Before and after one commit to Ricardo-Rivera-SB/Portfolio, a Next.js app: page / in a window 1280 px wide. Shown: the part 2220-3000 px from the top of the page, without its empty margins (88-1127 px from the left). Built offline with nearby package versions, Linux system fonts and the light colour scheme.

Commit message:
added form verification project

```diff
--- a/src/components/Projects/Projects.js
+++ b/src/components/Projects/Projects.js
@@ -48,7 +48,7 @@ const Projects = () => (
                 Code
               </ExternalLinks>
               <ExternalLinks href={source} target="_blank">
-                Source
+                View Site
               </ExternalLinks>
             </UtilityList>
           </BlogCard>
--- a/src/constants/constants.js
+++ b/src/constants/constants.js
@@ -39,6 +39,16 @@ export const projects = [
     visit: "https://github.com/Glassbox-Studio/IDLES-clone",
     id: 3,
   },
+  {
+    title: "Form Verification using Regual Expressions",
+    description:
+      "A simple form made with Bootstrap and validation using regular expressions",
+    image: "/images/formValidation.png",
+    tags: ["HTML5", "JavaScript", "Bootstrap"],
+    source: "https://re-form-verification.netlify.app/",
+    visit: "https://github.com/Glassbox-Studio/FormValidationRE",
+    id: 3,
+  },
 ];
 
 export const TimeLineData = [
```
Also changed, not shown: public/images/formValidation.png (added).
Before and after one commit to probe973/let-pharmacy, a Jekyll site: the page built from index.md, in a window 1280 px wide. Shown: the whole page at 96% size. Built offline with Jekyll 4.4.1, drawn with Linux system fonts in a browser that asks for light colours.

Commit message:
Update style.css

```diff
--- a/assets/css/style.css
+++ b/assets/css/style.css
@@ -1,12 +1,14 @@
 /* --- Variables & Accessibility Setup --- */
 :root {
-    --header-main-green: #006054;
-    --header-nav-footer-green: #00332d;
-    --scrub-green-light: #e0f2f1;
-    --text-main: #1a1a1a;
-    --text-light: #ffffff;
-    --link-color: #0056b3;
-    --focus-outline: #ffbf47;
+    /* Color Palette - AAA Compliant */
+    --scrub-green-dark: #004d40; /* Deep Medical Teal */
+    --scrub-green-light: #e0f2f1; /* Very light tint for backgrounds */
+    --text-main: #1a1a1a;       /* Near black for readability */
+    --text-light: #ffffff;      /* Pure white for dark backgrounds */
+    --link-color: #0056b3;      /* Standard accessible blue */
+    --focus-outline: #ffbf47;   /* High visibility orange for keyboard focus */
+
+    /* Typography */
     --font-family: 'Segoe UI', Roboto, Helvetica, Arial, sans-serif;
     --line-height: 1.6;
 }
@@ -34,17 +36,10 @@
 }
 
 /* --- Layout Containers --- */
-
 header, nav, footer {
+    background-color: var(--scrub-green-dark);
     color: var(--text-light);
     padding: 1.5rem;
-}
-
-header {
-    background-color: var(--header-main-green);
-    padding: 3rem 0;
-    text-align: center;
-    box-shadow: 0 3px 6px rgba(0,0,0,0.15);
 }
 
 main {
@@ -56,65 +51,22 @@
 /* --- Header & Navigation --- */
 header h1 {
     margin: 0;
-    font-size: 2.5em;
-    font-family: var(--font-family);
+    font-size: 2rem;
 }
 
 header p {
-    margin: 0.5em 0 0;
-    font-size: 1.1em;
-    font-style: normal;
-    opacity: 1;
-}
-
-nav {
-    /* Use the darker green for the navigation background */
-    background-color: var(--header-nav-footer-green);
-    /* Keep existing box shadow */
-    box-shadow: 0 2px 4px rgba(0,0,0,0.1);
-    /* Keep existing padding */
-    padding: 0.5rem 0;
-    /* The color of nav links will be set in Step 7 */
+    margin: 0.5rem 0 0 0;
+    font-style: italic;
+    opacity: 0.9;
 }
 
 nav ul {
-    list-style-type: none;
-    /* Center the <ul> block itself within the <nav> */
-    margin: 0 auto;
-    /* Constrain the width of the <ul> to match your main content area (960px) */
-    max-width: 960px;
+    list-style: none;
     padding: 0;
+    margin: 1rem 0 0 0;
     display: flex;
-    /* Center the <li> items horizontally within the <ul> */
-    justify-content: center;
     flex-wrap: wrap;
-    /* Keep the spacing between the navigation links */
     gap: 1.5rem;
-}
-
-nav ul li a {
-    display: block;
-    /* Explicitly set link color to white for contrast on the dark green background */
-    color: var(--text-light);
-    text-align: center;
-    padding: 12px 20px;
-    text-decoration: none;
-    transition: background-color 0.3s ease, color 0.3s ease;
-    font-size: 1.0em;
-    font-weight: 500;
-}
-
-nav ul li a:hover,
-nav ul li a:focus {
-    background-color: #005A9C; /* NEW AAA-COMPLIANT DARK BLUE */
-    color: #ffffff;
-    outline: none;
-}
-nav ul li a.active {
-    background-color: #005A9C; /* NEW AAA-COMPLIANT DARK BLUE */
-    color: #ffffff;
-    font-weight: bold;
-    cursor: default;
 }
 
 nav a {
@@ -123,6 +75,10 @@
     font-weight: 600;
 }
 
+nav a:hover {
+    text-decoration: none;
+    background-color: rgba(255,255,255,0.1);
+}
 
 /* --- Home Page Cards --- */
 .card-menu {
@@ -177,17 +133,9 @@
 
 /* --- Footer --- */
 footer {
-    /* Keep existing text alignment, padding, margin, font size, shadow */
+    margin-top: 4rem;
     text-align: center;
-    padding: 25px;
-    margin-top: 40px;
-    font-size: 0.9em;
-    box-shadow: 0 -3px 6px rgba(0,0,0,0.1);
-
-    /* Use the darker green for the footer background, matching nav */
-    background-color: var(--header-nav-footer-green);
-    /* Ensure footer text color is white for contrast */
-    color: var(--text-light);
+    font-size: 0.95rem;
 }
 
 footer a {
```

• • • • • • •

Reproduce the records above in their entirety, unchanged.

== The answer ==
Before and after one commit to Ricardo-Rivera-SB/Portfolio, a Next.js app: page / in a window 1280 px wide. Shown: the part 2220-3000 px from the top of the page, without its empty margins (88-1127 px from the left). Built offline with nearby package versions, Linux system fonts and the light colour scheme.

Commit message:
added form verification project

```diff
--- a/src/components/Projects/Projects.js
+++ b/src/components/Projects/Projects.js
@@ -48,7 +48,7 @@ const Projects = () => (
                 Code
               </ExternalLinks>
               <ExternalLinks href={source} target="_blank">
-                Source
+                View Site
               </ExternalLinks>
             </UtilityList>
           </BlogCard>
--- a/src/constants/constants.js
+++ b/src/constants/constants.js
@@ -39,6 +39,16 @@ export const projects = [
     visit: "https://github.com/Glassbox-Studio/IDLES-clone",
     id: 3,
   },
+  {
+    title: "Form Verification using Regual Expressions",
+    description:
+      "A simple form made with Bootstrap and validation using regular expressions",
+    image: "/images/formValidation.png",
+    tags: ["HTML5", "JavaScript", "Bootstrap"],
+    source: "https://re-form-verification.netlify.app/",
+    visit: "https://github.com/Glassbox-Studio/FormValidationRE",
+    id: 3,
+  },
 ];
 
 export const TimeLineData = [
```
Also changed, not shown: public/images/formValidation.png (added).
Before and after one commit to probe973/let-pharmacy, a Jekyll site: the page built from index.md, in a window 1280 px wide. Shown: the whole page at 96% size. Built offline with Jekyll 4.4.1, drawn with Linux system fonts in a browser that asks for light colours.

Commit message:
Update style.css

```diff
--- a/assets/css/style.css
+++ b/assets/css/style.css
@@ -1,12 +1,14 @@
 /* --- Variables & Accessibility Setup --- */
 :root {
-    --header-main-green: #006054;
-    --header-nav-footer-green: #00332d;
-    --scrub-green-light: #e0f2f1;
-    --text-main: #1a1a1a;
-    --text-light: #ffffff;
-    --link-color: #0056b3;
-    --focus-outline: #ffbf47;
+    /* Color Palette - AAA Compliant */
+    --scrub-green-dark: #004d40; /* Deep Medical Teal */
+    --scrub-green-light: #e0f2f1; /* Very light tint for backgrounds */
+    --text-main: #1a1a1a;       /* Near black for readability */
+    --text-light: #ffffff;      /* Pure white for dark backgrounds */
+    --link-color: #0056b3;      /* Standard accessible blue */
+    --focus-outline: #ffbf47;   /* High visibility orange for keyboard focus */
+
+    /* Typography */
     --font-family: 'Segoe UI', Roboto, Helvetica, Arial, sans-serif;
     --line-height: 1.6;
 }
@@ -34,17 +36,10 @@
 }
 
 /* --- Layout Containers --- */
-
 header, nav, footer {
+    background-color: var(--scrub-green-dark);
     color: var(--text-light);
     padding: 1.5rem;
-}
-
-header {
-    background-color: var(--header-main-green);
-    padding: 3rem 0;
-    text-align: center;
-    box-shadow: 0 3px 6px rgba(0,0,0,0.15);
 }
 
 main {
@@ -56,65 +51,22 @@
 /* --- Header & Navigation --- */
 header h1 {
     margin: 0;
-    font-size: 2.5em;
-    font-family: var(--font-family);
+    font-size: 2rem;
 }
 
 header p {
-    margin: 0.5em 0 0;
-    font-size: 1.1em;
-    font-style: normal;
-    opacity: 1;
-}
-
-nav {
-    /* Use the darker green for the navigation background */
-    background-color: var(--header-nav-footer-green);
-    /* Keep existing box shadow */
-    box-shadow: 0 2px 4px rgba(0,0,0,0.1);
-    /* Keep existing padding */
-    padding: 0.5rem 0;
-    /* The color of nav links will be set in Step 7 */
+    margin: 0.5rem 0 0 0;
+    font-style: italic;
+    opacity: 0.9;
 }
 
 nav ul {
-    list-style-type: none;
-    /* Center the <ul> block itself within the <nav> */
-    margin: 0 auto;
-    /* Constrain the width of the <ul> to match your main content area (960px) */
-    max-width: 960px;
+    list-style: none;
     padding: 0;
+    margin: 1rem 0 0 0;
     display: flex;
-    /* Center the <li> items horizontally within the <ul> */
-    justify-content: center;
     flex-wrap: wrap;
-    /* Keep the spacing between the navigation links */
     gap: 1.5rem;
-}
-
-nav ul li a {
-    display: block;
-    /* Explicitly set link color to white for contrast on the dark green background */
-    color: var(--text-light);
-    text-align: center;
-    padding: 12px 20px;
-    text-decoration: none;
-    transition: background-color 0.3s ease, color 0.3s ease;
-    font-size: 1.0em;
-    font-weight: 500;
-}
-
-nav ul li a:hover,
-nav ul li a:focus {
-    background-color: #005A9C; /* NEW AAA-COMPLIANT DARK BLUE */
-    color: #ffffff;
-    outline: none;
-}
-nav ul li a.active {
-    background-color: #005A9C; /* NEW AAA-COMPLIANT DARK BLUE */
-    color: #ffffff;
-    font-weight: bold;
-    cursor: default;
 }
 
 nav a {
@@ -123,6 +75,10 @@
     font-weight: 600;
 }
 
+nav a:hover {
+    text-decoration: none;
+    background-color: rgba(255,255,255,0.1);
+}
 
 /* --- Home Page Cards --- */
 .card-menu {
@@ -177,17 +133,9 @@
 
 /* --- Footer --- */
 footer {
-    /* Keep existing text alignment, padding, margin, font size, shadow */
+    margin-top: 4rem;
     text-align: center;
-    padding: 25px;
-    margin-top: 40px;
-    font-size: 0.9em;
-    box-shadow: 0 -3px 6px rgba(0,0,0,0.1);
-
-    /* Use the darker green for the footer background, matching nav */
-    background-color: var(--header-nav-footer-green);
-    /* Ensure footer text color is white for contrast */
-    color: var(--text-light);
+    font-size: 0.95rem;
 }
 
 footer a {
```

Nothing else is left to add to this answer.